→ **The problem**:
Each line of the data below that carries the word "Name" needs to be copied.

[Saved data entries]
···

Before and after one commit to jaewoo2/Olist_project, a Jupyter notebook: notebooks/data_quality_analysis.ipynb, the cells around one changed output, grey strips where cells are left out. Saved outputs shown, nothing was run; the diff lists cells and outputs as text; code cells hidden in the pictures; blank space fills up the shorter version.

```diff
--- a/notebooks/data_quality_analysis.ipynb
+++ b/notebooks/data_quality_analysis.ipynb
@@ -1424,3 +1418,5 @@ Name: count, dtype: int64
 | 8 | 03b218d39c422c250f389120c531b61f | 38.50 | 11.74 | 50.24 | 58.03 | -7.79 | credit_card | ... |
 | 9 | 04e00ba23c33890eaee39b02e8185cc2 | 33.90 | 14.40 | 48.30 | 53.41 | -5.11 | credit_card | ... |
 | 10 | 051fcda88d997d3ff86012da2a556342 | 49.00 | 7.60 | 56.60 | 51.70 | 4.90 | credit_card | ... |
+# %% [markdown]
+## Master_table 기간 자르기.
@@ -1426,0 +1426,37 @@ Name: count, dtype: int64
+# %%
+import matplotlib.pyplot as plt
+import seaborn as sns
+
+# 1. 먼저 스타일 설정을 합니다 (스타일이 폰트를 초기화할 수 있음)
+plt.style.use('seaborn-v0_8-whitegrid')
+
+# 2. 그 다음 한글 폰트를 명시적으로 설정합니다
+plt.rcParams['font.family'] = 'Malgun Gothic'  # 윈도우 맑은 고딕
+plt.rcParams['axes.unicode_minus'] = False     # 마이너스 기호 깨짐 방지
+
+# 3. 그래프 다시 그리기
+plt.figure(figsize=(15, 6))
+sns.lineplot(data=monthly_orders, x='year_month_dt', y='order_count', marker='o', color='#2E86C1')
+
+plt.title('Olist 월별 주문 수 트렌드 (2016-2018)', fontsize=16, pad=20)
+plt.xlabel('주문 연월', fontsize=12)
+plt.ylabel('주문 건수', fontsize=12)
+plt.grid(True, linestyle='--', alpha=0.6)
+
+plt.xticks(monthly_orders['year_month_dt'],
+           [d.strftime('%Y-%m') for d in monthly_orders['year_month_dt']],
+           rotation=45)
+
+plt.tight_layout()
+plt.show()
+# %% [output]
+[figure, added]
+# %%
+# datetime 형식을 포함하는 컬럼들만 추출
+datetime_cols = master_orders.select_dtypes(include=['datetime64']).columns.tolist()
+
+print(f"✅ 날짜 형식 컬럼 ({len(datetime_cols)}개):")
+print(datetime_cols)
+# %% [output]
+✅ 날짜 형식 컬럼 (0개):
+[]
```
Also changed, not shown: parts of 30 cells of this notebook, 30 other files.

···

→ **Answer section**:
@@ -1424,3 +1418,5 @@ Name: count, dtype: int64
@@ -1426,0 +1426,37 @@ Name: count, dtype: int64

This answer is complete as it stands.